### TASK TO CARRY OUT
Lines in the listing below containing the string "content" are to be identified and copied.

START DATA IN THIS EXERCISE

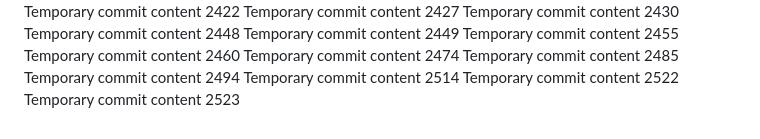
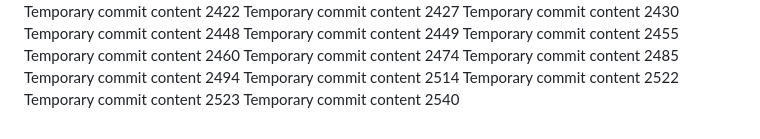
Before and after one commit to LagosStreet/globe, a Markdown page: ghjf/readme.md, the part around the change. Rendered like a GitHub page.

```diff
--- a/ghjf/readme.md
+++ b/ghjf/readme.md
@@ -251,3 +251,4 @@ Temporary commit content 2494
 Temporary commit content 2514
 Temporary commit content 2522
 Temporary commit content 2523
+Temporary commit content 2540
```
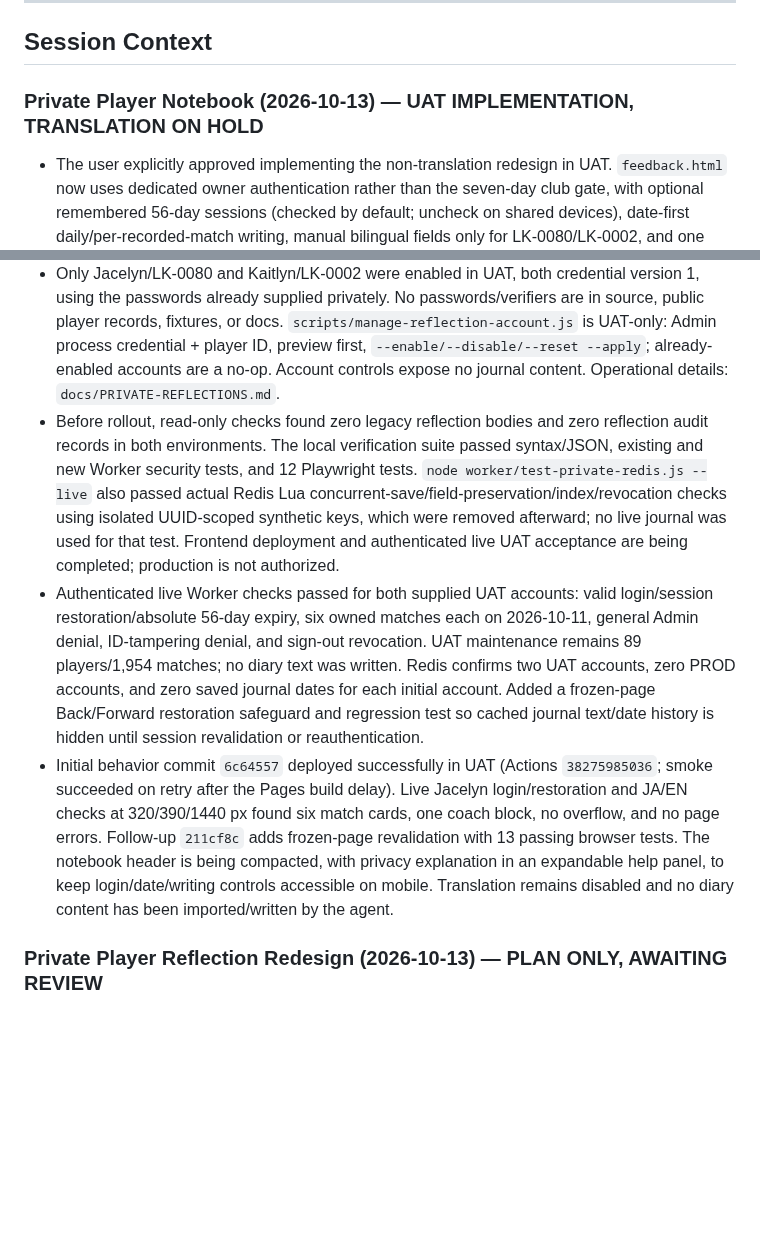
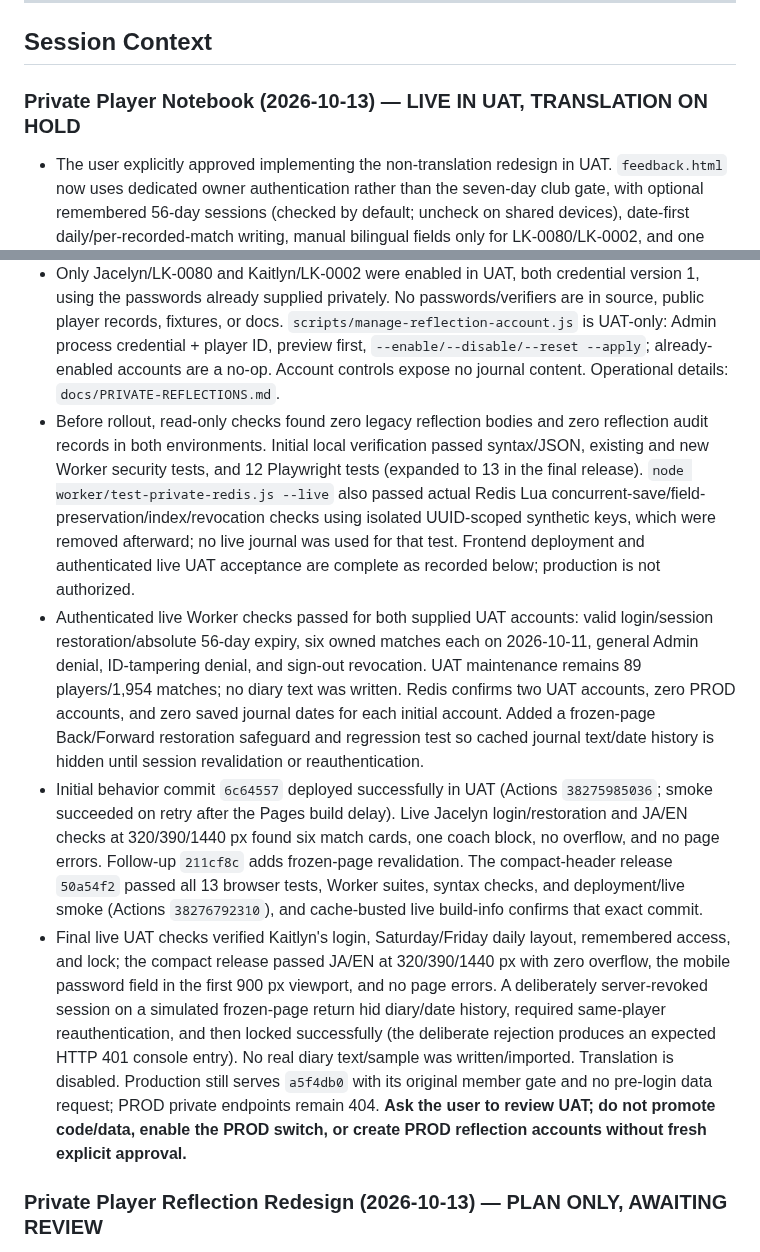
Before and after one commit to rickliky/table-tennis, a Markdown page: AGENTS.md, 2 parts joined by grey strips. GitHub-like rendering; blank space fills up the shorter version.

Commit message:
Record verified private notebook UAT release and deferred translation

```diff
--- a/AGENTS.md
+++ b/AGENTS.md
@@ -206,14 +206,15 @@ Values are also bilingual: `'女性 / Female'` → `['Female','女性']`, etc.
 
 ## Session Context
 
-### Private Player Notebook (2026-10-13) — UAT IMPLEMENTATION, TRANSLATION ON HOLD
+### Private Player Notebook (2026-10-13) — LIVE IN UAT, TRANSLATION ON HOLD
 - The user explicitly approved implementing the non-translation redesign in UAT. `feedback.html` now uses dedicated owner authentication rather than the seven-day club gate, with optional remembered 56-day sessions (checked by default; uncheck on shared devices), date-first daily/per-recorded-match writing, manual bilingual fields only for LK-0080/LK-0002, and one daily coach-feedback block. No separate improvement box, ratings, publishing, sample imports, or external translation service. Friday/atypical days allow daily notes and actual recorded matches; this default was communicated when work started.
 - `worker/src/private-reflections.js` implements restricted account management, PBKDF2 salted credentials, hashed opaque sessions, revocation, per-IP/player login limits, explicit-origin CORS, no-store responses, server-derived ownership/context, and atomic Lua revision-checked field autosave with a saved-date index. All records live in `uat:private-reflection:*`, outside ordinary collections/export/promotion. UI retains unsynced text in memory, offers explicit stale-tab conflict choices and same-player reauthentication, and blocks date changes/lock while unsynced. No plaintext local drafts; keep the page open until Saved.
 - The shared Worker is deployed as version `65df2d69-0cbf-4624-a81b-a1746df491b2`; private rollout defaults to UAT only. **Do not set `PRIVATE_REFLECTION_PROD=true` or provision PROD accounts without explicit production approval.** UAT legacy reflection bodies/audit records are excluded from general APIs, and generic publishing/review/bulk-write paths are closed. PROD behavior and data remain unchanged.
 - Only Jacelyn/LK-0080 and Kaitlyn/LK-0002 were enabled in UAT, both credential version 1, using the passwords already supplied privately. No passwords/verifiers are in source, public player records, fixtures, or docs. `scripts/manage-reflection-account.js` is UAT-only: Admin process credential + player ID, preview first, `--enable/--disable/--reset --apply`; already-enabled accounts are a no-op. Account controls expose no journal content. Operational details: `docs/PRIVATE-REFLECTIONS.md`.
-- Before rollout, read-only checks found zero legacy reflection bodies and zero reflection audit records in both environments. The local verification suite passed syntax/JSON, existing and new Worker security tests, and 12 Playwright tests. `node worker/test-private-redis.js --live` also passed actual Redis Lua concurrent-save/field-preservation/index/revocation checks using isolated UUID-scoped synthetic keys, which were removed afterward; no live journal was used for that test. Frontend deployment and authenticated live UAT acceptance are being completed; production is not authorized.
+- Before rollout, read-only checks found zero legacy reflection bodies and zero reflection audit records in both environments. Initial local verification passed syntax/JSON, existing and new Worker security tests, and 12 Playwright tests (expanded to 13 in the final release). `node worker/test-private-redis.js --live` also passed actual Redis Lua concurrent-save/field-preservation/index/revocation checks using isolated UUID-scoped synthetic keys, which were removed afterward; no live journal was used for that test. Frontend deployment and authenticated live UAT acceptance are complete as recorded below; production is not authorized.
 - Authenticated live Worker checks passed for both supplied UAT accounts: valid login/session restoration/absolute 56-day expiry, six owned matches each on 2026-10-11, general Admin denial, ID-tampering denial, and sign-out revocation. UAT maintenance remains 89 players/1,954 matches; no diary text was written. Redis confirms two UAT accounts, zero PROD accounts, and zero saved journal dates for each initial account. Added a frozen-page Back/Forward restoration safeguard and regression test so cached journal text/date history is hidden until session revalidation or reauthentication.
-- Initial behavior commit `6c64557` deployed successfully in UAT (Actions `38275985036`; smoke succeeded on retry after the Pages build delay). Live Jacelyn login/restoration and JA/EN checks at 320/390/1440 px found six match cards, one coach block, no overflow, and no page errors. Follow-up `211cf8c` adds frozen-page revalidation with 13 passing browser tests. The notebook header is being compacted, with privacy explanation in an expandable help panel, to keep login/date/writing controls accessible on mobile. Translation remains disabled and no diary content has been imported/written by the agent.
+- Initial behavior commit `6c64557` deployed successfully in UAT (Actions `38275985036`; smoke succeeded on retry after the Pages build delay). Live Jacelyn login/restoration and JA/EN checks at 320/390/1440 px found six match cards, one coach block, no overflow, and no page errors. Follow-up `211cf8c` adds frozen-page revalidation. The compact-header release `50a54f2` passed all 13 browser tests, Worker suites, syntax checks, and deployment/live smoke (Actions `38276792310`), and cache-busted live build-info confirms that exact commit.
+- Final live UAT checks verified Kaitlyn's login, Saturday/Friday daily layout, remembered access, and lock; the compact release passed JA/EN at 320/390/1440 px with zero overflow, the mobile password field in the first 900 px viewport, and no page errors. A deliberately server-revoked session on a simulated frozen-page return hid diary/date history, required same-player reauthentication, and then locked successfully (the deliberate rejection produces an expected HTTP 401 console entry). No real diary text/sample was written/imported. Translation is disabled. Production still serves `a5f4db0` with its original member gate and no pre-login data request; PROD private endpoints remain 404. **Ask the user to review UAT; do not promote code/data, enable the PROD switch, or create PROD reflection accounts without fresh explicit approval.**
 
 ### Private Player Reflection Redesign (2026-10-13) — PLAN ONLY, AWAITING REVIEW
 - The user requested a private, autosaving daily/per-match journal, enabled initially for Jacelyn (`LK-0080`) and Kaitlyn (`LK-0002`), with individual passwords and 56-day same-browser reflection sessions. Their passwords were supplied in chat; do not commit passwords or put them in public player data/browser code. No application, Worker, credential, or Upstash changes were made for this request.
```
Also changed, not shown: docs/PRIVATE-REFLECTION-PLAN.md (+6 -5 lines), docs/PRIVATE-REFLECTIONS.md (+2 -0 lines).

END DATA IN THIS EXERCISE

### EXERCISE ANSWER
@@ -251,3 +251,4 @@ Temporary commit content 2494
 Temporary commit content 2514
 Temporary commit content 2522
 Temporary commit content 2523
+Temporary commit content 2540
 - Only Jacelyn/LK-0080 and Kaitlyn/LK-0002 were enabled in UAT, both credential version 1, using the passwords already supplied privately. No passwords/verifiers are in source, public player records, fixtures, or docs. `scripts/manage-reflection-account.js` is UAT-only: Admin process credential + player ID, preview first, `--enable/--disable/--reset --apply`; already-enabled accounts are a no-op. Account controls expose no journal content. Operational details: `docs/PRIVATE-REFLECTIONS.md`.
-- Initial behavior commit `6c64557` deployed successfully in UAT (Actions `38275985036`; smoke succeeded on retry after the Pages build delay). Live Jacelyn login/restoration and JA/EN checks at 320/390/1440 px found six match cards, one coach block, no overflow, and no page errors. Follow-up `211cf8c` adds frozen-page revalidation with 13 passing browser tests. The notebook header is being compacted, with privacy explanation in an expandable help panel, to keep login/date/writing controls accessible on mobile. Translation remains disabled and no diary content has been imported/written by the agent.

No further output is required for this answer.